Potential effect on water project yield of changed snowmelt runoff patterns

TitlePotential effect on water project yield of changed snowmelt runoff patterns
Publication TypeConference Proceedings
Year of Conference1994
AuthorsRoos, M.
Conference Name62nd Annual Western Snow Conference
Series TitleProceedings of the 62nd Annual Western Snow Conference
Date PublishedApril 1994
PublisherWestern Snow Conference
Conference LocationSante Fe, New Mexico
KeywordsAgricultural demand, Runoff patterns, Snowmelt

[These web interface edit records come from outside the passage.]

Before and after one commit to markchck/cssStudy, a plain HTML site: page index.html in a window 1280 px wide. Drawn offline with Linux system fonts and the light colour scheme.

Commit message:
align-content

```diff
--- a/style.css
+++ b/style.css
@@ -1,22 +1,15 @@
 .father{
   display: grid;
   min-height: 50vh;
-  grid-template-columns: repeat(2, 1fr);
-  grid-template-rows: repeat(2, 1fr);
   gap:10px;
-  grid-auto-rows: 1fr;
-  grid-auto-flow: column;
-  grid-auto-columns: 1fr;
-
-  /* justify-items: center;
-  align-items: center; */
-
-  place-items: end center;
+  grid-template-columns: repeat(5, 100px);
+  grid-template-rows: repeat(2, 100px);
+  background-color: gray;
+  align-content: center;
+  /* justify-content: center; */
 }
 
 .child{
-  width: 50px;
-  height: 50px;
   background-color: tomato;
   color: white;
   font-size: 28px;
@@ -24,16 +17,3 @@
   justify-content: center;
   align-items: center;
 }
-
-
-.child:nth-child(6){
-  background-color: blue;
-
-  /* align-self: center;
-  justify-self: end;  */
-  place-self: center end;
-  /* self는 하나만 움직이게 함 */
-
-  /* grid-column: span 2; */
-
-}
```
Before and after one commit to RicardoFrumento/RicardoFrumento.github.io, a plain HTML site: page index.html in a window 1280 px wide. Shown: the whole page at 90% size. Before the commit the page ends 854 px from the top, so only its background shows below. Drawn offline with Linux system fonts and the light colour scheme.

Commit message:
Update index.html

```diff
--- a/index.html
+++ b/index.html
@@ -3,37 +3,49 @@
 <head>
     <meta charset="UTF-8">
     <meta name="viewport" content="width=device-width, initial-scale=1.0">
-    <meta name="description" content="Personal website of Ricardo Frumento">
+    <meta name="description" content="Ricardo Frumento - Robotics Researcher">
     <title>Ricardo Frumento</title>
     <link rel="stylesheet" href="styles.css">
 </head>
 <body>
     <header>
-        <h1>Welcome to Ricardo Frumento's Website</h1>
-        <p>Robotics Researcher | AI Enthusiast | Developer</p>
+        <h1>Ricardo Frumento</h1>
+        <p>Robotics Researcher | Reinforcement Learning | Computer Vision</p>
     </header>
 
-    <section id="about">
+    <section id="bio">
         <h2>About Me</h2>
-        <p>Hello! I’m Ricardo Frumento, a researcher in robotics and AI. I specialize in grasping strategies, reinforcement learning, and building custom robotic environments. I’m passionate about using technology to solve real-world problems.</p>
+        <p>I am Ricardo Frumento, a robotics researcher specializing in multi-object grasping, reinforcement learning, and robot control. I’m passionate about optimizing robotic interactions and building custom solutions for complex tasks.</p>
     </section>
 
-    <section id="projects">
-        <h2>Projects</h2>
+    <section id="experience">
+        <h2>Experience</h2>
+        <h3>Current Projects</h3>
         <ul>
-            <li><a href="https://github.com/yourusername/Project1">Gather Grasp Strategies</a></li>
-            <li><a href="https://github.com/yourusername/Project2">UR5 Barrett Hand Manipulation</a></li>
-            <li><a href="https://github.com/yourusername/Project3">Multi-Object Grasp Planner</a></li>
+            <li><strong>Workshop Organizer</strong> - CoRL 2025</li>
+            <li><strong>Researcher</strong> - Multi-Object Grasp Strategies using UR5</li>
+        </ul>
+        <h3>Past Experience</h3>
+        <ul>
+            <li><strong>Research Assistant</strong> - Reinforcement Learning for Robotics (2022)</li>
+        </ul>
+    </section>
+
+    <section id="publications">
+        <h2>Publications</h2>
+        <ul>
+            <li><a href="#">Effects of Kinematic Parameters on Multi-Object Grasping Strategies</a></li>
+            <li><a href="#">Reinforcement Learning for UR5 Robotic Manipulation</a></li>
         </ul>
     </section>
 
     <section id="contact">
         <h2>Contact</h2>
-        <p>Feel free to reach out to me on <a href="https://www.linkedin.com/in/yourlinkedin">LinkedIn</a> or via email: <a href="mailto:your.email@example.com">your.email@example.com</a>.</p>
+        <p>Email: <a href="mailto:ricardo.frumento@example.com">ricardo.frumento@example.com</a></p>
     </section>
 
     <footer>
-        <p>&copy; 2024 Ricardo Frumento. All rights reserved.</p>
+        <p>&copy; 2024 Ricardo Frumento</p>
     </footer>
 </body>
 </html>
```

One of the potential changes of global warming would be a shift in runoff patterns in temperate zone mountains with less spring snowmelt and more direct winter rain runoff. The Mokelumne River, located in the central Sierra Nevada range of California, was examined to see how this shift in runoff pattern would affect water supply yield. The shift reduced April through July runoff by an average of 28 percent with a corresponding increase in winter runoff, some of which had to be released for flood control purposes. However, the loss in water project dependable urban supply was only 1 to 3 percent. Part of the reason for the small change was the fact that total reservoir storage capacity exceeds average annual runoff of the basin. Another factor was the relatively uniform monthly demand, which generates a smaller dry season draft than an equivalent annual agricultural demand. The level of demand also has an influence; water systems operating beyond their firm yield limit will be more stressed by changing runoff.